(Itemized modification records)
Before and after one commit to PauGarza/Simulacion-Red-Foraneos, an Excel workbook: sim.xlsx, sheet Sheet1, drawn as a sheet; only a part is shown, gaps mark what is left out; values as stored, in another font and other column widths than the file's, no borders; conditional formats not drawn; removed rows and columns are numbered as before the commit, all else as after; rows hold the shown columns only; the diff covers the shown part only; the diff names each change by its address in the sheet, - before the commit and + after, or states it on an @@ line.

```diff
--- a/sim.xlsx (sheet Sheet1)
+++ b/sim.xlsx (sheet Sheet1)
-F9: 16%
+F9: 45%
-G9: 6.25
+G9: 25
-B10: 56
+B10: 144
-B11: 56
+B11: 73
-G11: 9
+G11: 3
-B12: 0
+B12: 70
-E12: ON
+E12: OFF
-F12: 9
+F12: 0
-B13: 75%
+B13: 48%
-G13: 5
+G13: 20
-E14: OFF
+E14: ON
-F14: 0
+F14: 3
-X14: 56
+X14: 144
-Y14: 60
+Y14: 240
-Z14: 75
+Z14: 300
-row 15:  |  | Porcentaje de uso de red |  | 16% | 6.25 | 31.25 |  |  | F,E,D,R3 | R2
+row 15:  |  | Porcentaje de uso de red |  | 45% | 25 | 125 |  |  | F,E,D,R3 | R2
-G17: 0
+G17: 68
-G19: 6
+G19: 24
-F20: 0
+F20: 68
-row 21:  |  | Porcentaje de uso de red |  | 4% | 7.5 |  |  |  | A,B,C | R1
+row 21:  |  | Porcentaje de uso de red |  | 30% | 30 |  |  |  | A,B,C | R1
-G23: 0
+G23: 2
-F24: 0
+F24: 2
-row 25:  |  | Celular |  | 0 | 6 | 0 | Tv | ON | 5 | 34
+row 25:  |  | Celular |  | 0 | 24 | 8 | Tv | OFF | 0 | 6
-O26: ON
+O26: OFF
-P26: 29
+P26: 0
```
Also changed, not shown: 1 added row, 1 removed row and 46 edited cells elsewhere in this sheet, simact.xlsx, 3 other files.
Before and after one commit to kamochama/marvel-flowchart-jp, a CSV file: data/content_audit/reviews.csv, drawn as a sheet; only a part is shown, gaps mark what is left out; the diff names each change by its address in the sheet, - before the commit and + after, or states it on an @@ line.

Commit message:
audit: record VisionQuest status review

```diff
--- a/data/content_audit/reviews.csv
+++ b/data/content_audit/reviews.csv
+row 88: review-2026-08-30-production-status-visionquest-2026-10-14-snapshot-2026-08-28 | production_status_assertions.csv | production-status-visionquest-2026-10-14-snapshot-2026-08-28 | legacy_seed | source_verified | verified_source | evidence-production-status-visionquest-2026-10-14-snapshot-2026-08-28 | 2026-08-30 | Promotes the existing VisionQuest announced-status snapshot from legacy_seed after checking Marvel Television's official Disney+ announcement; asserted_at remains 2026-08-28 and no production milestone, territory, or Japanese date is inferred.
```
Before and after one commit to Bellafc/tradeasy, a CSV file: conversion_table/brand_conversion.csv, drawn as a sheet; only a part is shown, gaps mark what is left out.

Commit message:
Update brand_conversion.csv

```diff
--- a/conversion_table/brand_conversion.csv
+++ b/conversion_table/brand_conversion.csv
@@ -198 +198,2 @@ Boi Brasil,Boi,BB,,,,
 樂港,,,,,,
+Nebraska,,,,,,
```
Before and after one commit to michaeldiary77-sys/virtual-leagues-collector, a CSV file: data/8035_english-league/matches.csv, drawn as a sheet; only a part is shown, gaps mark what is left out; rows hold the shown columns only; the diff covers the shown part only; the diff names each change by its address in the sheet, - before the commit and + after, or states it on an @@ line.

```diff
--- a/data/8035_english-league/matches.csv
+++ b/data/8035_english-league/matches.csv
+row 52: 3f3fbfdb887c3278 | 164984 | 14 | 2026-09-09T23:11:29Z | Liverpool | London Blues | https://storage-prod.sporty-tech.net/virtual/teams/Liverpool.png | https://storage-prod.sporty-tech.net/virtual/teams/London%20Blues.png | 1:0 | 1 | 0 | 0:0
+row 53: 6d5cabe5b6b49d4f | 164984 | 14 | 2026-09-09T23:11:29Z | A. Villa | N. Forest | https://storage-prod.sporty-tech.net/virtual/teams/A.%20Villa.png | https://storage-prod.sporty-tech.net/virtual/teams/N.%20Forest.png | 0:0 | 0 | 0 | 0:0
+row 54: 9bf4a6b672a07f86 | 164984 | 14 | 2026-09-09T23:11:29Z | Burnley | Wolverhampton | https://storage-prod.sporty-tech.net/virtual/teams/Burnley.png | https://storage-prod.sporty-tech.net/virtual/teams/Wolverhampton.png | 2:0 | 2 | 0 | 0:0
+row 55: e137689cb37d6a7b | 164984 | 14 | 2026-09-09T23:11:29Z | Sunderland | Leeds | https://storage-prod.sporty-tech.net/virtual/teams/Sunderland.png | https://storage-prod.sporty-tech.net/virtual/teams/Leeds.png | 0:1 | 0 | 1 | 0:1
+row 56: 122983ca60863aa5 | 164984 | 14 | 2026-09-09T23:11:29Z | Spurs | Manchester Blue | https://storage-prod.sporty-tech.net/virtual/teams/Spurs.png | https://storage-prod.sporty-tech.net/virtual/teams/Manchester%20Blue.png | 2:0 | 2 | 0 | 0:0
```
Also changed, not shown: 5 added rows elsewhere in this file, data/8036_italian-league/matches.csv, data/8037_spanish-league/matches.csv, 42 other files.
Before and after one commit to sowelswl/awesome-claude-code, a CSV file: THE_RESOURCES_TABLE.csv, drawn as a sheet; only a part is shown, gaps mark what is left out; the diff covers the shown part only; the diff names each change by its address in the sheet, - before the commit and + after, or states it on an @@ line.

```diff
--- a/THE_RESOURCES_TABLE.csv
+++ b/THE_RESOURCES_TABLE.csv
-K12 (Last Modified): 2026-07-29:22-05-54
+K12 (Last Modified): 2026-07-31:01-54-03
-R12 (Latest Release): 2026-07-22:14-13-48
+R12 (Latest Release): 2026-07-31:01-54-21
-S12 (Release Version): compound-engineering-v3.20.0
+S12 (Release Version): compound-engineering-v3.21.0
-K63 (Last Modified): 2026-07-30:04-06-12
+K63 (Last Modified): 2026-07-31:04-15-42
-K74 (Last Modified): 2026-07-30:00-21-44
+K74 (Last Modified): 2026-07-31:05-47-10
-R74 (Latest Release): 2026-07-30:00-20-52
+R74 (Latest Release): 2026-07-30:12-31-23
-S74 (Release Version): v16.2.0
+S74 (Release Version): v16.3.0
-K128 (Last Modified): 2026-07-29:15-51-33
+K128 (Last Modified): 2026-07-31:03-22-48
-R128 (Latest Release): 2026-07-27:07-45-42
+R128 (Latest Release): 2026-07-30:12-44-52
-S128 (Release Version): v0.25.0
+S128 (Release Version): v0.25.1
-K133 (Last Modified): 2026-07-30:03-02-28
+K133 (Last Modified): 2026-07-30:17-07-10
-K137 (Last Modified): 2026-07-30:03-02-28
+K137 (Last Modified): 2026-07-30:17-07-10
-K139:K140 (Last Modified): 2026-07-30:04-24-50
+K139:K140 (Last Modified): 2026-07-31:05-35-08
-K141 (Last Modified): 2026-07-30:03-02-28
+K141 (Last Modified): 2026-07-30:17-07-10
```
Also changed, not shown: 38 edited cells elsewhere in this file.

§ ASSIGNED TASK
Take the data above and return it exactly.

§ THE COMPLETED TASK
Before and after one commit to PauGarza/Simulacion-Red-Foraneos, an Excel workbook: sim.xlsx, sheet Sheet1, drawn as a sheet; only a part is shown, gaps mark what is left out; values as stored, in another font and other column widths than the file's, no borders; conditional formats not drawn; removed rows and columns are numbered as before the commit, all else as after; rows hold the shown columns only; the diff covers the shown part only; the diff names each change by its address in the sheet, - before the commit and + after, or states it on an @@ line.

```diff
--- a/sim.xlsx (sheet Sheet1)
+++ b/sim.xlsx (sheet Sheet1)
-F9: 16%
+F9: 45%
-G9: 6.25
+G9: 25
-B10: 56
+B10: 144
-B11: 56
+B11: 73
-G11: 9
+G11: 3
-B12: 0
+B12: 70
-E12: ON
+E12: OFF
-F12: 9
+F12: 0
-B13: 75%
+B13: 48%
-G13: 5
+G13: 20
-E14: OFF
+E14: ON
-F14: 0
+F14: 3
-X14: 56
+X14: 144
-Y14: 60
+Y14: 240
-Z14: 75
+Z14: 300
-row 15:  |  | Porcentaje de uso de red |  | 16% | 6.25 | 31.25 |  |  | F,E,D,R3 | R2
+row 15:  |  | Porcentaje de uso de red |  | 45% | 25 | 125 |  |  | F,E,D,R3 | R2
-G17: 0
+G17: 68
-G19: 6
+G19: 24
-F20: 0
+F20: 68
-row 21:  |  | Porcentaje de uso de red |  | 4% | 7.5 |  |  |  | A,B,C | R1
+row 21:  |  | Porcentaje de uso de red |  | 30% | 30 |  |  |  | A,B,C | R1
-G23: 0
+G23: 2
-F24: 0
+F24: 2
-row 25:  |  | Celular |  | 0 | 6 | 0 | Tv | ON | 5 | 34
+row 25:  |  | Celular |  | 0 | 24 | 8 | Tv | OFF | 0 | 6
-O26: ON
+O26: OFF
-P26: 29
+P26: 0
```
Also changed, not shown: 1 added row, 1 removed row and 46 edited cells elsewhere in this sheet, simact.xlsx, 3 other files.
Before and after one commit to kamochama/marvel-flowchart-jp, a CSV file: data/content_audit/reviews.csv, drawn as a sheet; only a part is shown, gaps mark what is left out; the diff names each change by its address in the sheet, - before the commit and + after, or states it on an @@ line.

Commit message:
audit: record VisionQuest status review

```diff
--- a/data/content_audit/reviews.csv
+++ b/data/content_audit/reviews.csv
+row 88: review-2026-08-30-production-status-visionquest-2026-10-14-snapshot-2026-08-28 | production_status_assertions.csv | production-status-visionquest-2026-10-14-snapshot-2026-08-28 | legacy_seed | source_verified | verified_source | evidence-production-status-visionquest-2026-10-14-snapshot-2026-08-28 | 2026-08-30 | Promotes the existing VisionQuest announced-status snapshot from legacy_seed after checking Marvel Television's official Disney+ announcement; asserted_at remains 2026-08-28 and no production milestone, territory, or Japanese date is inferred.
```
Before and after one commit to Bellafc/tradeasy, a CSV file: conversion_table/brand_conversion.csv, drawn as a sheet; only a part is shown, gaps mark what is left out.

Commit message:
Update brand_conversion.csv

```diff
--- a/conversion_table/brand_conversion.csv
+++ b/conversion_table/brand_conversion.csv
@@ -198 +198,2 @@ Boi Brasil,Boi,BB,,,,
 樂港,,,,,,
+Nebraska,,,,,,
```
Before and after one commit to michaeldiary77-sys/virtual-leagues-collector, a CSV file: data/8035_english-league/matches.csv, drawn as a sheet; only a part is shown, gaps mark what is left out; rows hold the shown columns only; the diff covers the shown part only; the diff names each change by its address in the sheet, - before the commit and + after, or states it on an @@ line.

```diff
--- a/data/8035_english-league/matches.csv
+++ b/data/8035_english-league/matches.csv
+row 52: 3f3fbfdb887c3278 | 164984 | 14 | 2026-09-09T23:11:29Z | Liverpool | London Blues | https://storage-prod.sporty-tech.net/virtual/teams/Liverpool.png | https://storage-prod.sporty-tech.net/virtual/teams/London%20Blues.png | 1:0 | 1 | 0 | 0:0
+row 53: 6d5cabe5b6b49d4f | 164984 | 14 | 2026-09-09T23:11:29Z | A. Villa | N. Forest | https://storage-prod.sporty-tech.net/virtual/teams/A.%20Villa.png | https://storage-prod.sporty-tech.net/virtual/teams/N.%20Forest.png | 0:0 | 0 | 0 | 0:0
+row 54: 9bf4a6b672a07f86 | 164984 | 14 | 2026-09-09T23:11:29Z | Burnley | Wolverhampton | https://storage-prod.sporty-tech.net/virtual/teams/Burnley.png | https://storage-prod.sporty-tech.net/virtual/teams/Wolverhampton.png | 2:0 | 2 | 0 | 0:0
+row 55: e137689cb37d6a7b | 164984 | 14 | 2026-09-09T23:11:29Z | Sunderland | Leeds | https://storage-prod.sporty-tech.net/virtual/teams/Sunderland.png | https://storage-prod.sporty-tech.net/virtual/teams/Leeds.png | 0:1 | 0 | 1 | 0:1
+row 56: 122983ca60863aa5 | 164984 | 14 | 2026-09-09T23:11:29Z | Spurs | Manchester Blue | https://storage-prod.sporty-tech.net/virtual/teams/Spurs.png | https://storage-prod.sporty-tech.net/virtual/teams/Manchester%20Blue.png | 2:0 | 2 | 0 | 0:0
```
Also changed, not shown: 5 added rows elsewhere in this file, data/8036_italian-league/matches.csv, data/8037_spanish-league/matches.csv, 42 other files.
Before and after one commit to sowelswl/awesome-claude-code, a CSV file: THE_RESOURCES_TABLE.csv, drawn as a sheet; only a part is shown, gaps mark what is left out; the diff covers the shown part only; the diff names each change by its address in the sheet, - before the commit and + after, or states it on an @@ line.

```diff
--- a/THE_RESOURCES_TABLE.csv
+++ b/THE_RESOURCES_TABLE.csv
-K12 (Last Modified): 2026-07-29:22-05-54
+K12 (Last Modified): 2026-07-31:01-54-03
-R12 (Latest Release): 2026-07-22:14-13-48
+R12 (Latest Release): 2026-07-31:01-54-21
-S12 (Release Version): compound-engineering-v3.20.0
+S12 (Release Version): compound-engineering-v3.21.0
-K63 (Last Modified): 2026-07-30:04-06-12
+K63 (Last Modified): 2026-07-31:04-15-42
-K74 (Last Modified): 2026-07-30:00-21-44
+K74 (Last Modified): 2026-07-31:05-47-10
-R74 (Latest Release): 2026-07-30:00-20-52
+R74 (Latest Release): 2026-07-30:12-31-23
-S74 (Release Version): v16.2.0
+S74 (Release Version): v16.3.0
-K128 (Last Modified): 2026-07-29:15-51-33
+K128 (Last Modified): 2026-07-31:03-22-48
-R128 (Latest Release): 2026-07-27:07-45-42
+R128 (Latest Release): 2026-07-30:12-44-52
-S128 (Release Version): v0.25.0
+S128 (Release Version): v0.25.1
-K133 (Last Modified): 2026-07-30:03-02-28
+K133 (Last Modified): 2026-07-30:17-07-10
-K137 (Last Modified): 2026-07-30:03-02-28
+K137 (Last Modified): 2026-07-30:17-07-10
-K139:K140 (Last Modified): 2026-07-30:04-24-50
+K139:K140 (Last Modified): 2026-07-31:05-35-08
-K141 (Last Modified): 2026-07-30:03-02-28
+K141 (Last Modified): 2026-07-30:17-07-10
```
Also changed, not shown: 38 edited cells elsewhere in this file.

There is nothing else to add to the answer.